The tension in Charleston was now unbearable. “One’s heart is in one’s mouth all the time,” Chesnut wrote.

Yet the city was also giddy. One woman told Chesnut that she felt sorry for those who were not present.

On April 6, Lincoln, determined to make the Confederates back down or fire the first shot at the fort, sent a messenger to Pickens and Beauregard, saying that a relief expedition was going to Fort Sumter.

Anderson got a similar message and was urged to hold out. But, he was told, if capitulation seemed necessary, he was authorized to surrender.

In light of Lincoln’s ultimatum, the Confederate government ordered Beauregard to demand the fort’s evacuation and, if refused, “reduce” it.

On April 11, Beauregard sent to the fort a delegation headed by Chesnut’s husband, James, a former U.S. senator, to call for its surrender. Anderson declined but added that if not attacked, he would be “starved out” in a few days.

At 12:45 the next morning, April 12, the Confederates returned for a final parley. They wanted to know when, exactly, Anderson planned to leave.

The major was evasive and seemed to be stalling. At 3:20 a.m., James Chesnut, on behalf of Beauregard, informed Anderson that the Confederates would open fire in an hour. It took a little longer.

Capt. James’s shot signaled the general bombardment, which went on for 34 hours. More than 3,300 shells were fired from the ring of enemy batteries, and the fort suffered 600 direct hits.

Its flag was shot down and raised again. Its barracks caught fire. Its walls were cratered.

By 1 p.m. April 13, it was a smoking inferno, and, amid overtures from three Confederate delegations, Anderson gave up.

He and his command left the fort at 4 p.m. the next day after firing a long artillery salute. And on April 15, as a ship bore the garrison out of the harbor, rebels lined the shore, with their hats off.

Already, though, the war’s first fatality had occurred. During the artillery salute, a premature explosion had accidentally killed Union gunner Daniel Hough. He was buried somewhere on the parade ground, where he might still rest.

Today, guides tell visitors who take the sightseeing boat to Fort Sumter that the grave of Hough — the first of the war’s 620,000 fallen — has been lost.

And so has the anguish that once defined the name Sumter.

Charleston’s longtime mayor, Joseph P. Riley Jr., whose great-great-grandfather fought for the Confederacy and walked home from Virginia in 1865, said the fort has long existed at the back of the city’s mind.

Growing up, he said, you knew it was there, off in the distance, a place of tragedy and beauty.

“It was a part of our city’s history,” he said. “Rising out of our beautiful harbor . . . part of our community. You probably took it for granted. . . . You accept it as being there. It was always there.”

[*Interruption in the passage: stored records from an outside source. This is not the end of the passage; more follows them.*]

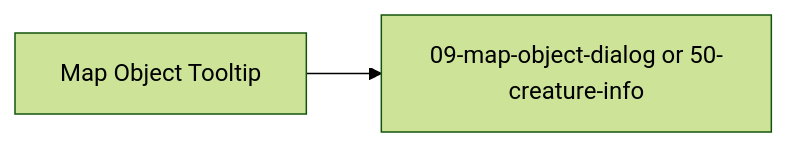
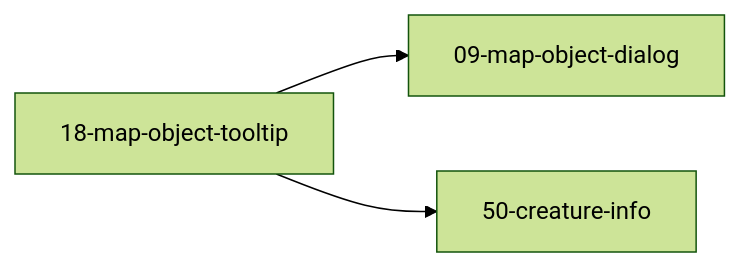
Before and after one commit to SunaNoOshiro/Heroes_Reforged_AI_Realms: the fifth of 5 diagrams in docs/architecture/wiki/screens/18-map-object-tooltip/architecture.md, drawn with Mermaid (forest theme). The commit also changed other lines of this file and 518 other files, not shown here.

First line of the commit message:
Add doc-audit skill and sweep architecture/screen docs

````diff
--- a/docs/architecture/wiki/screens/18-map-object-tooltip/architecture.md
+++ b/docs/architecture/wiki/screens/18-map-object-tooltip/architecture.md
@@ -68,5 +70,5 @@
 ```mermaid
 flowchart LR
-  Current["Map Object Tooltip"]
-  Current --> T0["09-map-object-dialog or 50-creature-info"]
+  Current["18-map-object-tooltip"] --> T0["09-map-object-dialog"]
+  Current --> T1["50-creature-info"]
 ```
````
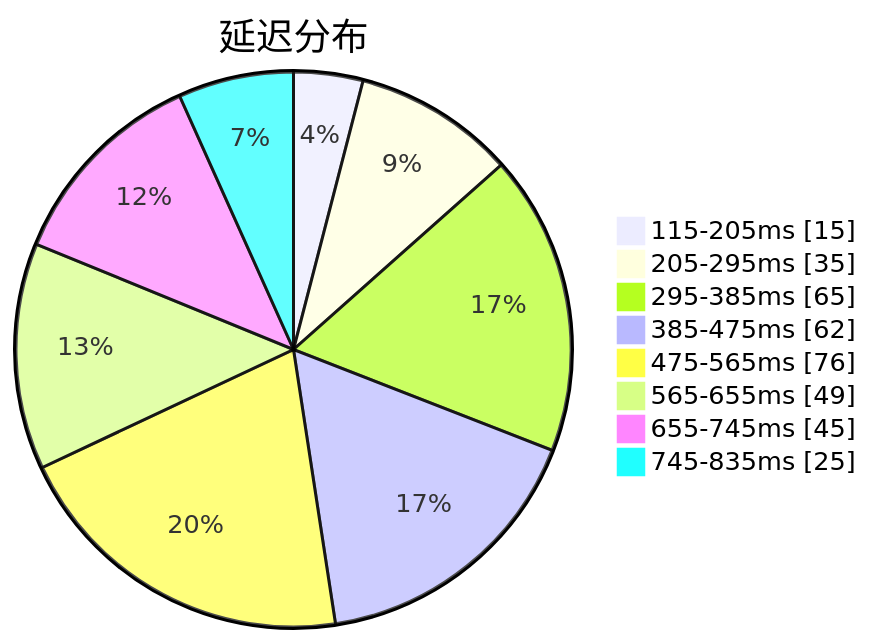
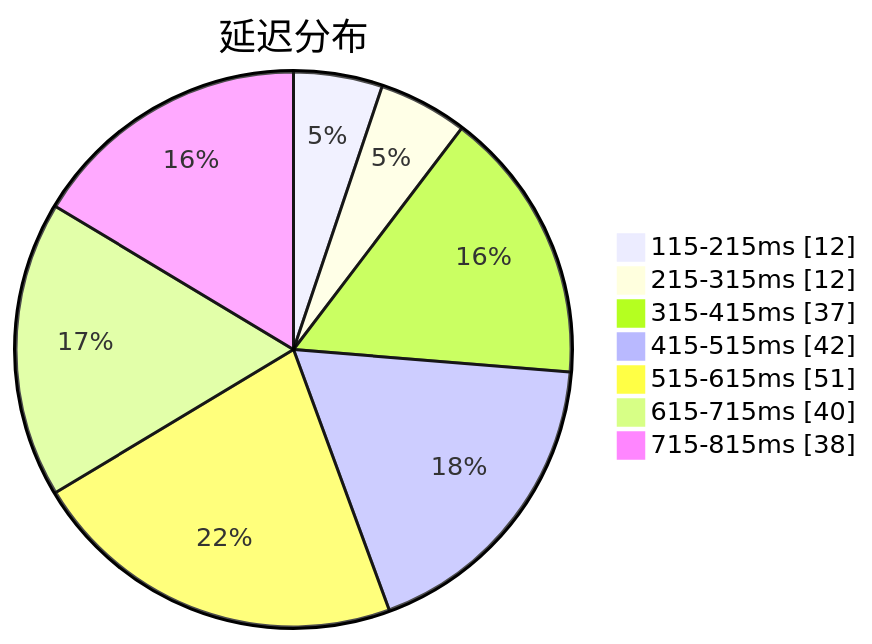
One commit to sinspired/airport changed the first of 3 diagrams in subs/statistics/tested_within.md. Above: the diagram before and after it, drawn with Mermaid. The commit also changed other lines of this file and 2 other files, not shown here.

````diff
--- a/subs/statistics/tested_within.md
+++ b/subs/statistics/tested_within.md
@@ -2,12 +2,11 @@
 ```mermaid
 pie showData
 title 延迟分布
-"115-205ms" : 15
-"205-295ms" : 35
-"295-385ms" : 65
-"385-475ms" : 62
-"475-565ms" : 76
-"565-655ms" : 49
-"655-745ms" : 45
-"745-835ms" : 25
+"115-215ms" : 12
+"215-315ms" : 12
+"315-415ms" : 37
+"415-515ms" : 42
+"515-615ms" : 51
+"615-715ms" : 40
+"715-815ms" : 38
 ```
````
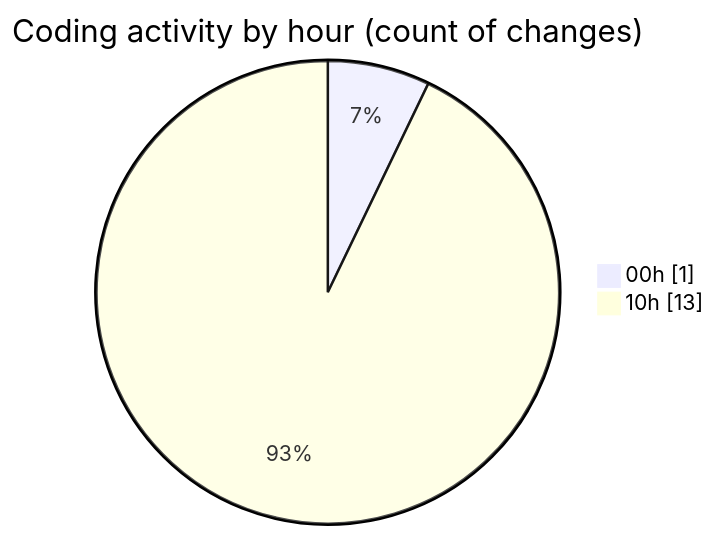
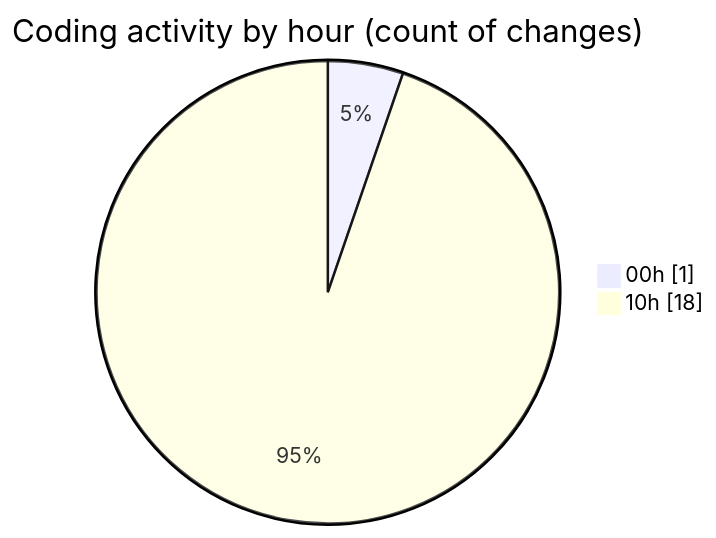
The second of 2 diagrams in 2025-07-08/urlwebwala_intership_work/README.md (Ritupan-Deka/code-tracking), drawn with Mermaid before and after one commit. The commit also changed other lines of this file and 1 other file, not shown here.

````diff
--- a/2025-07-08/urlwebwala_intership_work/README.md
+++ b/2025-07-08/urlwebwala_intership_work/README.md
@@ -30,6 +30,6 @@
 ```mermaid
 pie showData
 title Coding activity by hour (count of changes)
 "00h" : 1
-"10h" : 13
+"10h" : 18
 ```
````
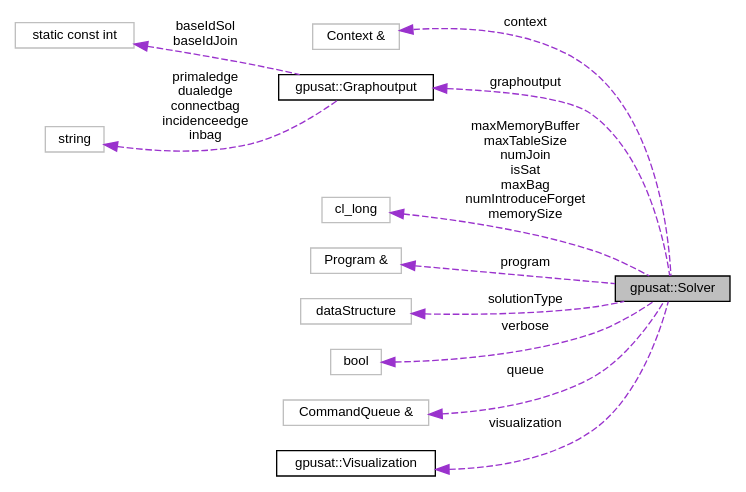
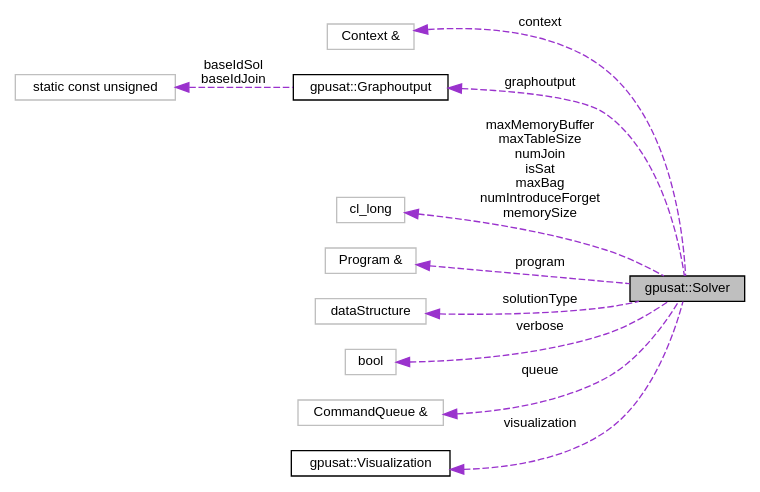
One commit to VaeterchenFrost/GPUSAT changed the diagram in docbook/classgpusat_1_1_solver__coll__graph.dot. Above: the diagram before and after it, drawn with Graphviz. The commit also changed 341 other files, not shown here.

Commit message:
Update doxygen for changes in Graphoutput

```diff
--- a/docbook/classgpusat_1_1_solver__coll__graph.dot
+++ b/docbook/classgpusat_1_1_solver__coll__graph.dot
@@ -1,29 +1,27 @@
 digraph "gpusat::Solver"
 {
  // INTERACTIVE_SVG=YES
  // LATEX_PDF_SIZE
   edge [fontname="Helvetica",fontsize="10",labelfontname="Helvetica",labelfontsize="10"];
   node [fontname="Helvetica",fontsize="10",shape=record];
   rankdir="LR";
   Node1 [label="gpusat::Solver",height=0.2,width=0.4,color="black", fillcolor="grey75", style="filled", fontcolor="black",tooltip=" "];
   Node2 -> Node1 [dir="back",color="darkorchid3",fontsize="10",style="dashed",label=" context" ,fontname="Helvetica"];
   Node2 [label="Context &",height=0.2,width=0.4,color="grey75", fillcolor="white", style="filled",tooltip=" "];
   Node3 -> Node1 [dir="back",color="darkorchid3",fontsize="10",style="dashed",label=" graphoutput" ,fontname="Helvetica"];
   Node3 [label="gpusat::Graphoutput",height=0.2,width=0.4,color="black", fillcolor="white", style="filled",URL="$classgpusat_1_1_graphoutput.html",tooltip=" "];
   Node4 -> Node3 [dir="back",color="darkorchid3",fontsize="10",style="dashed",label=" baseIdSol\nbaseIdJoin" ,fontname="Helvetica"];
-  Node4 [label="static const int",height=0.2,width=0.4,color="grey75", fillcolor="white", style="filled",tooltip=" "];
-  Node5 -> Node3 [dir="back",color="darkorchid3",fontsize="10",style="dashed",label=" primaledge\ndualedge\nconnectbag\nincidenceedge\ninbag" ,fontname="Helvetica"];
-  Node5 [label="string",height=0.2,width=0.4,color="grey75", fillcolor="white", style="filled",tooltip=" "];
-  Node6 -> Node1 [dir="back",color="darkorchid3",fontsize="10",style="dashed",label=" maxMemoryBuffer\nmaxTableSize\nnumJoin\nisSat\nmaxBag\nnumIntroduceForget\nmemorySize" ,fontname="Helvetica"];
-  Node6 [label="cl_long",height=0.2,width=0.4,color="grey75", fillcolor="white", style="filled",tooltip=" "];
-  Node7 -> Node1 [dir="back",color="darkorchid3",fontsize="10",style="dashed",label=" program" ,fontname="Helvetica"];
-  Node7 [label="Program &",height=0.2,width=0.4,color="grey75", fillcolor="white", style="filled",tooltip=" "];
-  Node8 -> Node1 [dir="back",color="darkorchid3",fontsize="10",style="dashed",label=" solutionType" ,fontname="Helvetica"];
-  Node8 [label="dataStructure",height=0.2,width=0.4,color="grey75", fillcolor="white", style="filled",tooltip=" "];
-  Node9 -> Node1 [dir="back",color="darkorchid3",fontsize="10",style="dashed",label=" verbose" ,fontname="Helvetica"];
-  Node9 [label="bool",height=0.2,width=0.4,color="grey75", fillcolor="white", style="filled",tooltip=" "];
-  Node10 -> Node1 [dir="back",color="darkorchid3",fontsize="10",style="dashed",label=" queue" ,fontname="Helvetica"];
-  Node10 [label="CommandQueue &",height=0.2,width=0.4,color="grey75", fillcolor="white", style="filled",tooltip=" "];
-  Node11 -> Node1 [dir="back",color="darkorchid3",fontsize="10",style="dashed",label=" visualization" ,fontname="Helvetica"];
-  Node11 [label="gpusat::Visualization",height=0.2,width=0.4,color="black", fillcolor="white", style="filled",URL="$classgpusat_1_1_visualization.html",tooltip=" "];
+  Node4 [label="static const unsigned",height=0.2,width=0.4,color="grey75", fillcolor="white", style="filled",tooltip=" "];
+  Node5 -> Node1 [dir="back",color="darkorchid3",fontsize="10",style="dashed",label=" maxMemoryBuffer\nmaxTableSize\nnumJoin\nisSat\nmaxBag\nnumIntroduceForget\nmemorySize" ,fontname="Helvetica"];
+  Node5 [label="cl_long",height=0.2,width=0.4,color="grey75", fillcolor="white", style="filled",tooltip=" "];
+  Node6 -> Node1 [dir="back",color="darkorchid3",fontsize="10",style="dashed",label=" program" ,fontname="Helvetica"];
+  Node6 [label="Program &",height=0.2,width=0.4,color="grey75", fillcolor="white", style="filled",tooltip=" "];
+  Node7 -> Node1 [dir="back",color="darkorchid3",fontsize="10",style="dashed",label=" solutionType" ,fontname="Helvetica"];
+  Node7 [label="dataStructure",height=0.2,width=0.4,color="grey75", fillcolor="white", style="filled",tooltip=" "];
+  Node8 -> Node1 [dir="back",color="darkorchid3",fontsize="10",style="dashed",label=" verbose" ,fontname="Helvetica"];
+  Node8 [label="bool",height=0.2,width=0.4,color="grey75", fillcolor="white", style="filled",tooltip=" "];
+  Node9 -> Node1 [dir="back",color="darkorchid3",fontsize="10",style="dashed",label=" queue" ,fontname="Helvetica"];
+  Node9 [label="CommandQueue &",height=0.2,width=0.4,color="grey75", fillcolor="white", style="filled",tooltip=" "];
+  Node10 -> Node1 [dir="back",color="darkorchid3",fontsize="10",style="dashed",label=" visualization" ,fontname="Helvetica"];
+  Node10 [label="gpusat::Visualization",height=0.2,width=0.4,color="black", fillcolor="white", style="filled",URL="$classgpusat_1_1_visualization.html",tooltip=" "];
 }
```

A few weeks before Sumter fell, Samuel Wylie Crawford, the fort’s assistant surgeon, had predicted what he believed would happen when it was assaulted.

“The first gun fired at our fort will call the country to arms,” he wrote to his brother in February. “The bugle that sounds that attack . . . will echo along the slopes of the Alleghenies amid the granite hills of the North, along the shores of the Great Lakes, and far away on the rolling prairies of the West — and the earth will shake with the tread of armed men.”